# What you should do
Copy out the entire listing word for word.

# Supplied material
········
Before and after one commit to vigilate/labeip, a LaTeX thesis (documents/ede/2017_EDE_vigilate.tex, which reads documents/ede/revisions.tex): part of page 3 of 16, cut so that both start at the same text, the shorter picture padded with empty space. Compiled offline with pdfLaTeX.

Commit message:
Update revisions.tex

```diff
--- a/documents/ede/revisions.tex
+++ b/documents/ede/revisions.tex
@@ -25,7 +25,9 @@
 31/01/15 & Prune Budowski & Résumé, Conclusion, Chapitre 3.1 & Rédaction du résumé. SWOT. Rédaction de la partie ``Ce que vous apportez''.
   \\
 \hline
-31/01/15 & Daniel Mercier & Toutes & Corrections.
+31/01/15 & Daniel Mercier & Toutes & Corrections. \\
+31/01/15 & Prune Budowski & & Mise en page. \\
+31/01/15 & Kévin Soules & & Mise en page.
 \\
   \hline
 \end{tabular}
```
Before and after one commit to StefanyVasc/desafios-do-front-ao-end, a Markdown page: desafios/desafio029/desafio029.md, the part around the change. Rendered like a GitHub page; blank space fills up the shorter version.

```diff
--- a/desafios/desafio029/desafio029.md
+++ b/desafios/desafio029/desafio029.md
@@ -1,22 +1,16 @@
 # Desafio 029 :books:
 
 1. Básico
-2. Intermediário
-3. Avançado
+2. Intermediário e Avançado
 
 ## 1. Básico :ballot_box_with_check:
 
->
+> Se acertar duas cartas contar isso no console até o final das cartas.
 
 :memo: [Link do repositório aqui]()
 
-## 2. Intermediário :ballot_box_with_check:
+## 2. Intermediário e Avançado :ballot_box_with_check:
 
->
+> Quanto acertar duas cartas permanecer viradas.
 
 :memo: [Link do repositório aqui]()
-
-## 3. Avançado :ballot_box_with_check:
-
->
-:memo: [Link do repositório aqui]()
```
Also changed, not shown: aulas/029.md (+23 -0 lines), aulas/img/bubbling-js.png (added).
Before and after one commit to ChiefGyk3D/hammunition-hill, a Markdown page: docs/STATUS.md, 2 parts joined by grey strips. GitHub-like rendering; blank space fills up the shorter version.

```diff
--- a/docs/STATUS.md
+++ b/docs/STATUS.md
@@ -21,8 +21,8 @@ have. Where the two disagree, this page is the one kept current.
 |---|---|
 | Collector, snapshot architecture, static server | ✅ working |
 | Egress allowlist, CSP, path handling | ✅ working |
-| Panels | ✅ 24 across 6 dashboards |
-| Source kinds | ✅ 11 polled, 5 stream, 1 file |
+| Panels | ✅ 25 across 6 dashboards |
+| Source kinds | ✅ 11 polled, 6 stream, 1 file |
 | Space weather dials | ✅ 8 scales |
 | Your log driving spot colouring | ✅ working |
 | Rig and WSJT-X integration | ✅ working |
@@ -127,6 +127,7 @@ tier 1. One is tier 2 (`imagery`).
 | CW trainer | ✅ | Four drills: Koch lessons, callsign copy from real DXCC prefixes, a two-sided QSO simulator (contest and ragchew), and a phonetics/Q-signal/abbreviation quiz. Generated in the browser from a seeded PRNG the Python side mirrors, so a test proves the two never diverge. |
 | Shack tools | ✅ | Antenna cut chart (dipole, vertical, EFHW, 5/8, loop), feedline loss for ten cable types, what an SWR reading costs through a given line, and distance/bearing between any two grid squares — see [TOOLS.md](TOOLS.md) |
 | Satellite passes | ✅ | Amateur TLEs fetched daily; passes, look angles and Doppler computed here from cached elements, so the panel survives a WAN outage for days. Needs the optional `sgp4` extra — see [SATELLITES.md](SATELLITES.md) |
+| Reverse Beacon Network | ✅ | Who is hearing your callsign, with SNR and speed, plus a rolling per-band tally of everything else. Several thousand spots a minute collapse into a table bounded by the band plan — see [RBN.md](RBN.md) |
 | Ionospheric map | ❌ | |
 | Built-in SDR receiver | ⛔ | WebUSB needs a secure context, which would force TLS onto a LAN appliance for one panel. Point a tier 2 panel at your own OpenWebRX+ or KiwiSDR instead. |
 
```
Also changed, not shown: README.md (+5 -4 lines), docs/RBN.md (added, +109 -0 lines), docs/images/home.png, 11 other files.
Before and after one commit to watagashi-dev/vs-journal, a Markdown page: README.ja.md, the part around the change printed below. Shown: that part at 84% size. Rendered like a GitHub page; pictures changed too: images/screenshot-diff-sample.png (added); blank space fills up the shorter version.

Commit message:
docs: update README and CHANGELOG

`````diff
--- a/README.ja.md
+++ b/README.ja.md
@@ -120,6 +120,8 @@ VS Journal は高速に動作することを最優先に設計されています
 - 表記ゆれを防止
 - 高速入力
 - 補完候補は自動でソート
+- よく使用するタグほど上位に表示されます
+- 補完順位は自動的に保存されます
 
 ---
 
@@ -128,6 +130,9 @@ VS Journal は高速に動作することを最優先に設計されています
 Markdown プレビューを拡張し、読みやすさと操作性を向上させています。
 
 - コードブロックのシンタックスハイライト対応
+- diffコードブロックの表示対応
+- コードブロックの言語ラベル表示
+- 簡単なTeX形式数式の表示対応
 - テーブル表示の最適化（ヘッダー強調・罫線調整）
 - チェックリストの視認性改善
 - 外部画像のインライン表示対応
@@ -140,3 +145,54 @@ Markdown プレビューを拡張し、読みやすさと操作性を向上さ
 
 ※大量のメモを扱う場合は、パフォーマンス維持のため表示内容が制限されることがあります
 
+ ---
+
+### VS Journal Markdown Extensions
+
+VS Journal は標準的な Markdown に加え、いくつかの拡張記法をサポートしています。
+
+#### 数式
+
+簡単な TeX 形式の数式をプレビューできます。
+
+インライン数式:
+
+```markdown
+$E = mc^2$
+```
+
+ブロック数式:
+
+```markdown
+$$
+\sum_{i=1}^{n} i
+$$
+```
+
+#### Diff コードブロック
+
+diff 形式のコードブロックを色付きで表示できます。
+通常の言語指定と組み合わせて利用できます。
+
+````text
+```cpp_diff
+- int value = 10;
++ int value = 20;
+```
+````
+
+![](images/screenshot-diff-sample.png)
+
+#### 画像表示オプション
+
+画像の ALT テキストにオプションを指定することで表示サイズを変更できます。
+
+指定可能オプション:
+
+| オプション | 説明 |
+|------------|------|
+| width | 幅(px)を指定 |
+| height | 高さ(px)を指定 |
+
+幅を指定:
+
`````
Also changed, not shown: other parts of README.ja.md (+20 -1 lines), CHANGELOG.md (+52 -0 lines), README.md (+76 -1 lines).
········
# Task result
Before and after one commit to vigilate/labeip, a LaTeX thesis (documents/ede/2017_EDE_vigilate.tex, which reads documents/ede/revisions.tex): part of page 3 of 16, cut so that both start at the same text, the shorter picture padded with empty space. Compiled offline with pdfLaTeX.

Commit message:
Update revisions.tex

```diff
--- a/documents/ede/revisions.tex
+++ b/documents/ede/revisions.tex
@@ -25,7 +25,9 @@
 31/01/15 & Prune Budowski & Résumé, Conclusion, Chapitre 3.1 & Rédaction du résumé. SWOT. Rédaction de la partie ``Ce que vous apportez''.
   \\
 \hline
-31/01/15 & Daniel Mercier & Toutes & Corrections.
+31/01/15 & Daniel Mercier & Toutes & Corrections. \\
+31/01/15 & Prune Budowski & & Mise en page. \\
+31/01/15 & Kévin Soules & & Mise en page.
 \\
   \hline
 \end{tabular}
```
Before and after one commit to StefanyVasc/desafios-do-front-ao-end, a Markdown page: desafios/desafio029/desafio029.md, the part around the change. Rendered like a GitHub page; blank space fills up the shorter version.

```diff
--- a/desafios/desafio029/desafio029.md
+++ b/desafios/desafio029/desafio029.md
@@ -1,22 +1,16 @@
 # Desafio 029 :books:
 
 1. Básico
-2. Intermediário
-3. Avançado
+2. Intermediário e Avançado
 
 ## 1. Básico :ballot_box_with_check:
 
->
+> Se acertar duas cartas contar isso no console até o final das cartas.
 
 :memo: [Link do repositório aqui]()
 
-## 2. Intermediário :ballot_box_with_check:
+## 2. Intermediário e Avançado :ballot_box_with_check:
 
->
+> Quanto acertar duas cartas permanecer viradas.
 
 :memo: [Link do repositório aqui]()
-
-## 3. Avançado :ballot_box_with_check:
-
->
-:memo: [Link do repositório aqui]()
```
Also changed, not shown: aulas/029.md (+23 -0 lines), aulas/img/bubbling-js.png (added).
Before and after one commit to ChiefGyk3D/hammunition-hill, a Markdown page: docs/STATUS.md, 2 parts joined by grey strips. GitHub-like rendering; blank space fills up the shorter version.

```diff
--- a/docs/STATUS.md
+++ b/docs/STATUS.md
@@ -21,8 +21,8 @@ have. Where the two disagree, this page is the one kept current.
 |---|---|
 | Collector, snapshot architecture, static server | ✅ working |
 | Egress allowlist, CSP, path handling | ✅ working |
-| Panels | ✅ 24 across 6 dashboards |
-| Source kinds | ✅ 11 polled, 5 stream, 1 file |
+| Panels | ✅ 25 across 6 dashboards |
+| Source kinds | ✅ 11 polled, 6 stream, 1 file |
 | Space weather dials | ✅ 8 scales |
 | Your log driving spot colouring | ✅ working |
 | Rig and WSJT-X integration | ✅ working |
@@ -127,6 +127,7 @@ tier 1. One is tier 2 (`imagery`).
 | CW trainer | ✅ | Four drills: Koch lessons, callsign copy from real DXCC prefixes, a two-sided QSO simulator (contest and ragchew), and a phonetics/Q-signal/abbreviation quiz. Generated in the browser from a seeded PRNG the Python side mirrors, so a test proves the two never diverge. |
 | Shack tools | ✅ | Antenna cut chart (dipole, vertical, EFHW, 5/8, loop), feedline loss for ten cable types, what an SWR reading costs through a given line, and distance/bearing between any two grid squares — see [TOOLS.md](TOOLS.md) |
 | Satellite passes | ✅ | Amateur TLEs fetched daily; passes, look angles and Doppler computed here from cached elements, so the panel survives a WAN outage for days. Needs the optional `sgp4` extra — see [SATELLITES.md](SATELLITES.md) |
+| Reverse Beacon Network | ✅ | Who is hearing your callsign, with SNR and speed, plus a rolling per-band tally of everything else. Several thousand spots a minute collapse into a table bounded by the band plan — see [RBN.md](RBN.md) |
 | Ionospheric map | ❌ | |
 | Built-in SDR receiver | ⛔ | WebUSB needs a secure context, which would force TLS onto a LAN appliance for one panel. Point a tier 2 panel at your own OpenWebRX+ or KiwiSDR instead. |
 
```
Also changed, not shown: README.md (+5 -4 lines), docs/RBN.md (added, +109 -0 lines), docs/images/home.png, 11 other files.
Before and after one commit to watagashi-dev/vs-journal, a Markdown page: README.ja.md, the part around the change printed below. Shown: that part at 84% size. Rendered like a GitHub page; pictures changed too: images/screenshot-diff-sample.png (added); blank space fills up the shorter version.

Commit message:
docs: update README and CHANGELOG

`````diff
--- a/README.ja.md
+++ b/README.ja.md
@@ -120,6 +120,8 @@ VS Journal は高速に動作することを最優先に設計されています
 - 表記ゆれを防止
 - 高速入力
 - 補完候補は自動でソート
+- よく使用するタグほど上位に表示されます
+- 補完順位は自動的に保存されます
 
 ---
 
@@ -128,6 +130,9 @@ VS Journal は高速に動作することを最優先に設計されています
 Markdown プレビューを拡張し、読みやすさと操作性を向上させています。
 
 - コードブロックのシンタックスハイライト対応
+- diffコードブロックの表示対応
+- コードブロックの言語ラベル表示
+- 簡単なTeX形式数式の表示対応
 - テーブル表示の最適化（ヘッダー強調・罫線調整）
 - チェックリストの視認性改善
 - 外部画像のインライン表示対応
@@ -140,3 +145,54 @@ Markdown プレビューを拡張し、読みやすさと操作性を向上さ
 
 ※大量のメモを扱う場合は、パフォーマンス維持のため表示内容が制限されることがあります
 
+ ---
+
+### VS Journal Markdown Extensions
+
+VS Journal は標準的な Markdown に加え、いくつかの拡張記法をサポートしています。
+
+#### 数式
+
+簡単な TeX 形式の数式をプレビューできます。
+
+インライン数式:
+
+```markdown
+$E = mc^2$
+```
+
+ブロック数式:
+
+```markdown
+$$
+\sum_{i=1}^{n} i
+$$
+```
+
+#### Diff コードブロック
+
+diff 形式のコードブロックを色付きで表示できます。
+通常の言語指定と組み合わせて利用できます。
+
+````text
+```cpp_diff
+- int value = 10;
++ int value = 20;
+```
+````
+
+![](images/screenshot-diff-sample.png)
+
+#### 画像表示オプション
+
+画像の ALT テキストにオプションを指定することで表示サイズを変更できます。
+
+指定可能オプション:
+
+| オプション | 説明 |
+|------------|------|
+| width | 幅(px)を指定 |
+| height | 高さ(px)を指定 |
+
+幅を指定:
+
`````
Also changed, not shown: other parts of README.ja.md (+20 -1 lines), CHANGELOG.md (+52 -0 lines), README.md (+76 -1 lines).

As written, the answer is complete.